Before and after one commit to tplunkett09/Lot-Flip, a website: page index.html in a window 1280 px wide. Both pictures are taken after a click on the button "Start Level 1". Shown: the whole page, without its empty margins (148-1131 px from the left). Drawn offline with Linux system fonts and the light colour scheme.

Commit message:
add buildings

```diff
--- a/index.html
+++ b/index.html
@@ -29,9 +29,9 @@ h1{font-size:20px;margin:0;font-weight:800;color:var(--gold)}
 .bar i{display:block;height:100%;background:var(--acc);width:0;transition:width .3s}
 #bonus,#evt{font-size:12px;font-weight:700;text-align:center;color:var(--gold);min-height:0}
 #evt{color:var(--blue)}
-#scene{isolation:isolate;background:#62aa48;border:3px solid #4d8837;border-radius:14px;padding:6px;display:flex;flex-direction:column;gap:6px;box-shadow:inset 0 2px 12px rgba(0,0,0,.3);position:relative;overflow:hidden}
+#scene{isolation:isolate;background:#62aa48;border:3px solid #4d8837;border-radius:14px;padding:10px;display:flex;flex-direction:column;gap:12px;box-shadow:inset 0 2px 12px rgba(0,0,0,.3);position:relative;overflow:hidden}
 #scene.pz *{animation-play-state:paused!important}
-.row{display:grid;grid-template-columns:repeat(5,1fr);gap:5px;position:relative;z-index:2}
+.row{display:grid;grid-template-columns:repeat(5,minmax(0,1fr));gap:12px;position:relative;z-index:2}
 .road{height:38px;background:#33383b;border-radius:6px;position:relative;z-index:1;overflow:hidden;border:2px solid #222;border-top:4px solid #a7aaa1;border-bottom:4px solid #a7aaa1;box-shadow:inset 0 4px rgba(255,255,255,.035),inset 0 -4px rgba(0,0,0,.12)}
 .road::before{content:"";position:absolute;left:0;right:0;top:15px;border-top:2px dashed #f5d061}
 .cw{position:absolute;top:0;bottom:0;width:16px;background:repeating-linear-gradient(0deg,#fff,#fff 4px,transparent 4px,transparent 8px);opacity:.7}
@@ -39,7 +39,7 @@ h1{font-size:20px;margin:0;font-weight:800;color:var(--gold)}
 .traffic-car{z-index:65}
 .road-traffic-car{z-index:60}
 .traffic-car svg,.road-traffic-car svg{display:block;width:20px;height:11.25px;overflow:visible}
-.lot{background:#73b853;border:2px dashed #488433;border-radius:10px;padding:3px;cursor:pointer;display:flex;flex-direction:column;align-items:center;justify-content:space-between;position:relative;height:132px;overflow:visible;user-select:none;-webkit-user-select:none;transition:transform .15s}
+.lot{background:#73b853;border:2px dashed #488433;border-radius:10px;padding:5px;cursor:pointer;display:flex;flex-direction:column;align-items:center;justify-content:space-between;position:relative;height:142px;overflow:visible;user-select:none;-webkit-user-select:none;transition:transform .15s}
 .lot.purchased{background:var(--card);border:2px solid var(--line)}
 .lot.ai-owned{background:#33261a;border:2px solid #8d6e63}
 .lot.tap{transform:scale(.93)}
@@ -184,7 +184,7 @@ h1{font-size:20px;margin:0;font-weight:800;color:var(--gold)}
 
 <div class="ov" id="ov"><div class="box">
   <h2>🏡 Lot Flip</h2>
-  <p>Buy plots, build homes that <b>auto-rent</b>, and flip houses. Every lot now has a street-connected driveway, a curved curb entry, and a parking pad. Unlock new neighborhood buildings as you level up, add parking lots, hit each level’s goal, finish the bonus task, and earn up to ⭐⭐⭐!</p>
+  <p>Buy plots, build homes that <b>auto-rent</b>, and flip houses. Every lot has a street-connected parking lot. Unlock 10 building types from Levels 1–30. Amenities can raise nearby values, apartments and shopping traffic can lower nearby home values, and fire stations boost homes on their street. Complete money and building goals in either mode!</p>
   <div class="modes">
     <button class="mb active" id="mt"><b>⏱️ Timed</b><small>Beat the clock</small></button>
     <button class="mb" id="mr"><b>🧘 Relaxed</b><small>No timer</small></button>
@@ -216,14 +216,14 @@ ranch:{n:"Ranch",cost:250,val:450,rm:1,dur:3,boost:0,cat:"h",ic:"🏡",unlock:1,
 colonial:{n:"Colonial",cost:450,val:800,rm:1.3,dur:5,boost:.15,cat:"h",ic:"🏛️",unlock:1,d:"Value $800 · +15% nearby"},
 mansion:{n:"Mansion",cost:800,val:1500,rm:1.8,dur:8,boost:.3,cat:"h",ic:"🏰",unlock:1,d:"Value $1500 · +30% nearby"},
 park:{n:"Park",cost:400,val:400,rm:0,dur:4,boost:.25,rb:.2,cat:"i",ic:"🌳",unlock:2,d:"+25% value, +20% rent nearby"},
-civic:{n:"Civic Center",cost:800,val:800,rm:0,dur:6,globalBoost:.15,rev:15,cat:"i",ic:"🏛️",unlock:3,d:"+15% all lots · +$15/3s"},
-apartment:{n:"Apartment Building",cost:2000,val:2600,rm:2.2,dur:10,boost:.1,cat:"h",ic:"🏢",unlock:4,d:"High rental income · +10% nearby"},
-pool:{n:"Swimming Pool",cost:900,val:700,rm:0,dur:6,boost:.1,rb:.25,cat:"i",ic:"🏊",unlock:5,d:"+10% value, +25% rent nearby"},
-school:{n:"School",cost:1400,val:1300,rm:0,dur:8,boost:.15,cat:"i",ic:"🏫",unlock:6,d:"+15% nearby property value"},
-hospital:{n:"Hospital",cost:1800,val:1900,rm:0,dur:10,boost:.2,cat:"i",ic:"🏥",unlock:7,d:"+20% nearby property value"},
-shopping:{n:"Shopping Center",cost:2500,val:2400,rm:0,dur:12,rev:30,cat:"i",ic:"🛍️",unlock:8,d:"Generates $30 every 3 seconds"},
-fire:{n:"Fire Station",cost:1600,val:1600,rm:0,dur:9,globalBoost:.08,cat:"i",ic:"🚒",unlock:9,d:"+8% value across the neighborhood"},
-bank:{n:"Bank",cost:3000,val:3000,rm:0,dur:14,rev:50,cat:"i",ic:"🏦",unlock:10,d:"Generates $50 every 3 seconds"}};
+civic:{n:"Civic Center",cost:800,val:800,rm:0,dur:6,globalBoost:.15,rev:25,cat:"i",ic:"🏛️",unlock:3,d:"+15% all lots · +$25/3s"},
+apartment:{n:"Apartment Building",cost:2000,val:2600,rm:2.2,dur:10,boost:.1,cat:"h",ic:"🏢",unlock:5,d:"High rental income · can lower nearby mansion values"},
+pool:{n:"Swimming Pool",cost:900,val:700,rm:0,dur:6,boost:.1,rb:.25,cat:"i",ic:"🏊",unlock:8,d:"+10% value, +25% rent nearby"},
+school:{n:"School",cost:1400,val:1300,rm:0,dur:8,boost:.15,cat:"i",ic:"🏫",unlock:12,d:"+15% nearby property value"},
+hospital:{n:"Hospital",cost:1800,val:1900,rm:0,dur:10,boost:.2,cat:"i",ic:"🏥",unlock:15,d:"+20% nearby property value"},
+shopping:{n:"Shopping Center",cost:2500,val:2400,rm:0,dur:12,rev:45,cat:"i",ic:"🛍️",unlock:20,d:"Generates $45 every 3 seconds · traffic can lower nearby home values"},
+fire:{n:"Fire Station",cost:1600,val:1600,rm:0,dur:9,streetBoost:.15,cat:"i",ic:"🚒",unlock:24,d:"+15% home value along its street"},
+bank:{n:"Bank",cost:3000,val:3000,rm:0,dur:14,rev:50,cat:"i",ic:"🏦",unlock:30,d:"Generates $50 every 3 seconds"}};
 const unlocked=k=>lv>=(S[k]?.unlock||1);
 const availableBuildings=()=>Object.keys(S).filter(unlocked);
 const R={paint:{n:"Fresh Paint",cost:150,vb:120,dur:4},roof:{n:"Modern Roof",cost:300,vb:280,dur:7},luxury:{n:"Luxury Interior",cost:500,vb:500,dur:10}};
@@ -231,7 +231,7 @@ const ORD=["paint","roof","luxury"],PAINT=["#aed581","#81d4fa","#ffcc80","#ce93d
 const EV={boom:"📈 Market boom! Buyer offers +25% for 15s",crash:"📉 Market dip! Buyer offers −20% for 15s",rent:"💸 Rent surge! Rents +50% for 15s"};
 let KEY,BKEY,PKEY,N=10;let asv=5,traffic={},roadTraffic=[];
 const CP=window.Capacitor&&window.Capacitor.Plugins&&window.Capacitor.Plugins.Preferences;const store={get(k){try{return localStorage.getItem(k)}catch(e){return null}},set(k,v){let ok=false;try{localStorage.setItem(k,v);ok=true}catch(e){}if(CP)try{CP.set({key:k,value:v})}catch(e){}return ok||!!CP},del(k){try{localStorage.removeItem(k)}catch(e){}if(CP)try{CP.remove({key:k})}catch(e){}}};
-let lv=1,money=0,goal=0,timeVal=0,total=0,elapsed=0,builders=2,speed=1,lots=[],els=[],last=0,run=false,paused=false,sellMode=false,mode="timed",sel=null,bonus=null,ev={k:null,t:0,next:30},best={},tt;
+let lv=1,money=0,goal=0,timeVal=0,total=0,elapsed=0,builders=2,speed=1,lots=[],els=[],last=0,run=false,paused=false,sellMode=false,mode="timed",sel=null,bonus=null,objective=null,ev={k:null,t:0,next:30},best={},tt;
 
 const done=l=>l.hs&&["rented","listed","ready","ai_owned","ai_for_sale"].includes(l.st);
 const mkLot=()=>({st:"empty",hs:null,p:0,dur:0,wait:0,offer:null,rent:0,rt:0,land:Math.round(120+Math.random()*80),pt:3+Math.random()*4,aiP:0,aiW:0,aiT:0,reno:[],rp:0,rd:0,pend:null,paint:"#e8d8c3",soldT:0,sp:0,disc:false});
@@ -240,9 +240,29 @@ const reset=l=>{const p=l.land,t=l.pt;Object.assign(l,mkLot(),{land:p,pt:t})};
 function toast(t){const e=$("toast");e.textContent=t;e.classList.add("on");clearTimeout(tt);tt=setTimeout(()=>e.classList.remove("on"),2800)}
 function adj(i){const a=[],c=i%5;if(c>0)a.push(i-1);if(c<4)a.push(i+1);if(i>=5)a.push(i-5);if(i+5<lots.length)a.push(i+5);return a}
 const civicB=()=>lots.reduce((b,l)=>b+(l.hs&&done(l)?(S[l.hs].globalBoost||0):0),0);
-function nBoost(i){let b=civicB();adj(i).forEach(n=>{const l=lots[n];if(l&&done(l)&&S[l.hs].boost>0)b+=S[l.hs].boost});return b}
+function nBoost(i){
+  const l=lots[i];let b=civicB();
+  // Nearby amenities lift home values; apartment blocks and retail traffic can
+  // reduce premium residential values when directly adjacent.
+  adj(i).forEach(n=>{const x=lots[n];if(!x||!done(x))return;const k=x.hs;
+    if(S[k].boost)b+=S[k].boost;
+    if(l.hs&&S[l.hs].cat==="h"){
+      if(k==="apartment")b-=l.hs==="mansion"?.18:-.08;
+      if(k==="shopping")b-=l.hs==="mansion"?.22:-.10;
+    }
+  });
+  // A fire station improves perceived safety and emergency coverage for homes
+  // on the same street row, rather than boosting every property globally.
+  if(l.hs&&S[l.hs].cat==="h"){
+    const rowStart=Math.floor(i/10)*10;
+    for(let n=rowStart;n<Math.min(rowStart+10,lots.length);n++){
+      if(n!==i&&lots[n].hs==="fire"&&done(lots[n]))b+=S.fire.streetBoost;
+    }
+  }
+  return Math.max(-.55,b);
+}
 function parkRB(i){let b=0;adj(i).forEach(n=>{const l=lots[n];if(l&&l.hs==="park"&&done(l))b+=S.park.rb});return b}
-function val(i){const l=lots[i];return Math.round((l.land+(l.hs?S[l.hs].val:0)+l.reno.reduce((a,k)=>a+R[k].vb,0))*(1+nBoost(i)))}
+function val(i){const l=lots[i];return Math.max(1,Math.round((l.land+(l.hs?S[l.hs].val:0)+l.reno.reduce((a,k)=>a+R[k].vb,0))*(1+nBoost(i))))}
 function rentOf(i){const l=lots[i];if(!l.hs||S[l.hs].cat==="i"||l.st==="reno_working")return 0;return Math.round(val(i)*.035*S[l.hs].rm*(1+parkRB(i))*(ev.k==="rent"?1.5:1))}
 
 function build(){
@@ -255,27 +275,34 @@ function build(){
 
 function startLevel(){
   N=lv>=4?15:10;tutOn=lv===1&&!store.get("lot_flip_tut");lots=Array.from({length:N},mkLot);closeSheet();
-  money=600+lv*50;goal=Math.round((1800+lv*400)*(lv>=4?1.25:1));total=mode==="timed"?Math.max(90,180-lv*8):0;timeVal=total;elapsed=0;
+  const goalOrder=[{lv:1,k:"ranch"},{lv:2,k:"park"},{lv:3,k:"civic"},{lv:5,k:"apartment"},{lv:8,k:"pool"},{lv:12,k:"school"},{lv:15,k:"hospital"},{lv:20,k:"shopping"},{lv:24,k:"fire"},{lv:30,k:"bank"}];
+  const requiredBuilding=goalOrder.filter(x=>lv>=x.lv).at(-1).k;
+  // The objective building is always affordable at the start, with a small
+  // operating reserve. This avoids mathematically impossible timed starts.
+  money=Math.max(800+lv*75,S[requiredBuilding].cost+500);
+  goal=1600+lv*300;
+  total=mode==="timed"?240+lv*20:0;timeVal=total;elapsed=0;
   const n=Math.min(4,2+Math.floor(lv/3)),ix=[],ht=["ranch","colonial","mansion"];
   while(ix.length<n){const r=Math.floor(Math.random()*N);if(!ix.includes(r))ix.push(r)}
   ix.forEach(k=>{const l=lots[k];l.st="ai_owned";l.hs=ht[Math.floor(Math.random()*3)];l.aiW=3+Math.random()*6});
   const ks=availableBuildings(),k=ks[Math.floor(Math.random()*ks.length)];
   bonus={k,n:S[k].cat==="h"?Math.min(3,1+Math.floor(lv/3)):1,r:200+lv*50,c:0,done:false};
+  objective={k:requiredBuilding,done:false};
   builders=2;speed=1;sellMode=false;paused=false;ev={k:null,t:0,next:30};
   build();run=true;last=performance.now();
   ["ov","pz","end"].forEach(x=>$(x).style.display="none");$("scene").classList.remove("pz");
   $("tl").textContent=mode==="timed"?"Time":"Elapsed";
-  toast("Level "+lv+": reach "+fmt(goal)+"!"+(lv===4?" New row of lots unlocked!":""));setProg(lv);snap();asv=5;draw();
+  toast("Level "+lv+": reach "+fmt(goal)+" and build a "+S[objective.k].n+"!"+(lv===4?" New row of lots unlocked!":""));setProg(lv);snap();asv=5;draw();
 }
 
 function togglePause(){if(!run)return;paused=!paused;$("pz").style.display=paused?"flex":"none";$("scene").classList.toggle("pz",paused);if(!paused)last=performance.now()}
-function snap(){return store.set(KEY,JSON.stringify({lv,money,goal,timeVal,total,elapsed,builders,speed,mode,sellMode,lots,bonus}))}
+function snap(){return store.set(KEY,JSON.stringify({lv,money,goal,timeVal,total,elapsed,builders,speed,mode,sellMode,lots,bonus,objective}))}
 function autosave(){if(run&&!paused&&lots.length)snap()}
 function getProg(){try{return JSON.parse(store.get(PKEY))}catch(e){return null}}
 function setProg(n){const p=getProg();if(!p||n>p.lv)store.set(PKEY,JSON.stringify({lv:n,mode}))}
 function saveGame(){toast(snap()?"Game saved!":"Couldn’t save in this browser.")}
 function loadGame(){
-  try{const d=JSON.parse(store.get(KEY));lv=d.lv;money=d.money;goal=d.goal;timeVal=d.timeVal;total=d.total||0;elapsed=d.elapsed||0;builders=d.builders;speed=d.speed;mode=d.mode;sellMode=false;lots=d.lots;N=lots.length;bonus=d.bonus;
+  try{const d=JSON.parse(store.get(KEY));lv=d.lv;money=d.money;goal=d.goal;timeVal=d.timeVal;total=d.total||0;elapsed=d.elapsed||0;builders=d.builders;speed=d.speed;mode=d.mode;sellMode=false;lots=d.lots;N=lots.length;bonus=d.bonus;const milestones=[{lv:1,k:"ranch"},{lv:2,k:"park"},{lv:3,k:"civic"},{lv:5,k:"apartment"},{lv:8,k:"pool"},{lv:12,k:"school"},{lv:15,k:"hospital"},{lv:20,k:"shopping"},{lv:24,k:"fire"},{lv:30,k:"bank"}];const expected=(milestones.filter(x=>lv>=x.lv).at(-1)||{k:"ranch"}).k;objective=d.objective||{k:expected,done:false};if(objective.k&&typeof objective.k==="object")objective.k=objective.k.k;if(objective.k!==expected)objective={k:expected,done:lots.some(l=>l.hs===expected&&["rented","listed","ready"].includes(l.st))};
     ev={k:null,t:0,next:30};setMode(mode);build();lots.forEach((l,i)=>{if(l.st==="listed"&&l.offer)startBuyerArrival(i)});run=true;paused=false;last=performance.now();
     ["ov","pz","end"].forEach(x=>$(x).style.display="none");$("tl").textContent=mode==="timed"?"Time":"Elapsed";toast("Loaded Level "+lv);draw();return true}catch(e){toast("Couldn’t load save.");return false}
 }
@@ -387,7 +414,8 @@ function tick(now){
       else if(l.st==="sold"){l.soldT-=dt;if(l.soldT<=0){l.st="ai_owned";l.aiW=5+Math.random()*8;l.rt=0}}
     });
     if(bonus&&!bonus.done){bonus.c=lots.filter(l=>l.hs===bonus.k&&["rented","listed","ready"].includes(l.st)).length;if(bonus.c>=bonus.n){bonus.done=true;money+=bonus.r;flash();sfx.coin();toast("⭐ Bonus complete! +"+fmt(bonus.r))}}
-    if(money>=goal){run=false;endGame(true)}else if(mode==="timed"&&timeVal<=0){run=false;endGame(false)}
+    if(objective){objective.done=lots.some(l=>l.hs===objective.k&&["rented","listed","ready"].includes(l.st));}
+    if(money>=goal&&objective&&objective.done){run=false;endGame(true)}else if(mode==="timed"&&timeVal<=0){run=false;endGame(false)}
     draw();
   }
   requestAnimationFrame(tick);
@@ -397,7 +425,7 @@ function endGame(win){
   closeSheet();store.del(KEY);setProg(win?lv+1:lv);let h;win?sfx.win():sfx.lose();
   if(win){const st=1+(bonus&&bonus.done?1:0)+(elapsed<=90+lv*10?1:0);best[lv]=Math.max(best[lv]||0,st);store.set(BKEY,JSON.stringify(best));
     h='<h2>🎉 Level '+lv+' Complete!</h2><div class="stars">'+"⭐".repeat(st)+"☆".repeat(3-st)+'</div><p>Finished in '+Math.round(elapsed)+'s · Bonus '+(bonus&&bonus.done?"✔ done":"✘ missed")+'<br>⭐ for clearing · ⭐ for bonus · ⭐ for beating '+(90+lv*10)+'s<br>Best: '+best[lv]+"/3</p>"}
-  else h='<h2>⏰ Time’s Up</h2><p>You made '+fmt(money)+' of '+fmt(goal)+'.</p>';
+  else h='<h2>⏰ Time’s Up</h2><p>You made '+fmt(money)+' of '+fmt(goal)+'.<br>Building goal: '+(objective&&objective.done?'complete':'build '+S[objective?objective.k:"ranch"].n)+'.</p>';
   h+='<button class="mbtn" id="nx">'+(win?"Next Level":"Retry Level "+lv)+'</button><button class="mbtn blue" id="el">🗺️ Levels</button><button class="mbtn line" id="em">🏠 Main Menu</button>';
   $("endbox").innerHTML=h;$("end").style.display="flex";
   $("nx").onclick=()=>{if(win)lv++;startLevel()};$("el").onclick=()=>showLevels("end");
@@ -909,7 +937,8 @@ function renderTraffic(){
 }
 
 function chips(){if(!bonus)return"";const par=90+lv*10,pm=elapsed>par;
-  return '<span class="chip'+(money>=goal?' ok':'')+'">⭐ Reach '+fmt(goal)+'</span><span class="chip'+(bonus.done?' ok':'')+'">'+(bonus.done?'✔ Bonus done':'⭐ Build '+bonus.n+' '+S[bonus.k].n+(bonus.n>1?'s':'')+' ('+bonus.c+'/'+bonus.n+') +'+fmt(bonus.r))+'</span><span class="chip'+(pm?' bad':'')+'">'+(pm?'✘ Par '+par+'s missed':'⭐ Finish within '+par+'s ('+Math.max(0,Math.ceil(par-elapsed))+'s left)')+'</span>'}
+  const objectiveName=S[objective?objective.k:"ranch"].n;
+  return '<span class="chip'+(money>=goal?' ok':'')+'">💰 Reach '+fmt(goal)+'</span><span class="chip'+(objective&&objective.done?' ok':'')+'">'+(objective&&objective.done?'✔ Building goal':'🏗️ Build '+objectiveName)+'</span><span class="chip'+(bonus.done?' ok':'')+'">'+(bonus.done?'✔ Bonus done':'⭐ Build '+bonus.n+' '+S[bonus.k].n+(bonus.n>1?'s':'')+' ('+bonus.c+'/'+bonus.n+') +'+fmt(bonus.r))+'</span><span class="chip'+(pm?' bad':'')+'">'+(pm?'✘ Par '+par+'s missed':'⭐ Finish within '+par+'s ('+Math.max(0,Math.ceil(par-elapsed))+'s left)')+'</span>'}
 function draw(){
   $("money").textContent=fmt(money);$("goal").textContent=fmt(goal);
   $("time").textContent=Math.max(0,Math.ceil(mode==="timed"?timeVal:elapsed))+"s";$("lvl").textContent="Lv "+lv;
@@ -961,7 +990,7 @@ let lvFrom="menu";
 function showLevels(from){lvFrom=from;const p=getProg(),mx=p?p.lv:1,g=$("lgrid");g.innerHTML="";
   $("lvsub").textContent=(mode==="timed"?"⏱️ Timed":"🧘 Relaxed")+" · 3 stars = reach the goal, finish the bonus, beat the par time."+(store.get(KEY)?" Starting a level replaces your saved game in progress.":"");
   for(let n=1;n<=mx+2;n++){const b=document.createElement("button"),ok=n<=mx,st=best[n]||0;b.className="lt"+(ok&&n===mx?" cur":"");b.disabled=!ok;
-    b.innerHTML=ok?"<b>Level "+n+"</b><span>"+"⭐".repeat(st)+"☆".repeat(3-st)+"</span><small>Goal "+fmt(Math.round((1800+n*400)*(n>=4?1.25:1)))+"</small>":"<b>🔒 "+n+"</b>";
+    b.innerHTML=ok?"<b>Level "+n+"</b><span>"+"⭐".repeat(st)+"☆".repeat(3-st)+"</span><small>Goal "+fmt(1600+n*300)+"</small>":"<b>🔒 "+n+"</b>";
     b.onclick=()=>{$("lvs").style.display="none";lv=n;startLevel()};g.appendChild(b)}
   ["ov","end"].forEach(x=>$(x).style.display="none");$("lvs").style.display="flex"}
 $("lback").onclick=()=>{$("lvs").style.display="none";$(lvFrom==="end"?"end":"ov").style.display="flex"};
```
● ● ● ● ●
• _Exercise goal_
Wherever the word "onclick" turns up in the records, copy out the line it is on.

• _Expected answer_
   $("nx").onclick=()=>{if(win)lv++;startLevel()};$("el").onclick=()=>showLevels("end");
     b.onclick=()=>{$("lvs").style.display="none";lv=n;startLevel()};g.appendChild(b)}
 $("lback").onclick=()=>{$("lvs").style.display="none";$(lvFrom==="end"?"end":"ov").style.display="flex"};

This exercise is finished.